Before-and-after change data:
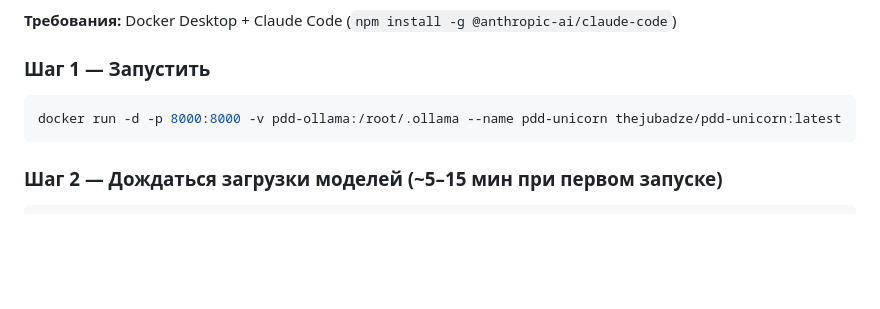
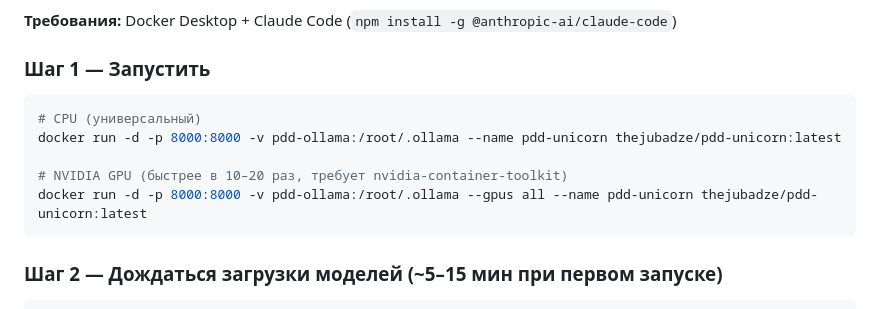
Before and after one commit to TheJubadze/OtusAiForDevs, a Markdown page: RAG/README.md, the part around the change. GitHub-like rendering; blank space fills up the shorter version.

Commit message:
README: add NVIDIA GPU docker run variant
Co-Authored-By: Claude Sonnet 4.6 <noreply@anthropic.com>

````diff
--- a/RAG/README.md
+++ b/RAG/README.md
@@ -13,7 +13,11 @@ MCP-сервер, который превращает папку с докуме
 ### Шаг 1 — Запустить
 
 ```bash
+# CPU (универсальный)
 docker run -d -p 8000:8000 -v pdd-ollama:/root/.ollama --name pdd-unicorn thejubadze/pdd-unicorn:latest
+
+# NVIDIA GPU (быстрее в 10–20 раз, требует nvidia-container-toolkit)
+docker run -d -p 8000:8000 -v pdd-ollama:/root/.ollama --gpus all --name pdd-unicorn thejubadze/pdd-unicorn:latest
 ```
 
 ### Шаг 2 — Дождаться загрузки моделей (~5–15 мин при первом запуске)
````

TASK PROMPT: Repeat the records in full and exactly, leaving every picture out.

SOLUTION TO THIS TASK:
Before and after one commit to TheJubadze/OtusAiForDevs, a Markdown page: RAG/README.md, the part around the change. GitHub-like rendering; blank space fills up the shorter version.

Commit message:
README: add NVIDIA GPU docker run variant
Co-Authored-By: Claude Sonnet 4.6 <noreply@anthropic.com>

````diff
--- a/RAG/README.md
+++ b/RAG/README.md
@@ -13,7 +13,11 @@ MCP-сервер, который превращает папку с докуме
 ### Шаг 1 — Запустить
 
 ```bash
+# CPU (универсальный)
 docker run -d -p 8000:8000 -v pdd-ollama:/root/.ollama --name pdd-unicorn thejubadze/pdd-unicorn:latest
+
+# NVIDIA GPU (быстрее в 10–20 раз, требует nvidia-container-toolkit)
+docker run -d -p 8000:8000 -v pdd-ollama:/root/.ollama --gpus all --name pdd-unicorn thejubadze/pdd-unicorn:latest
 ```
 
 ### Шаг 2 — Дождаться загрузки моделей (~5–15 мин при первом запуске)
````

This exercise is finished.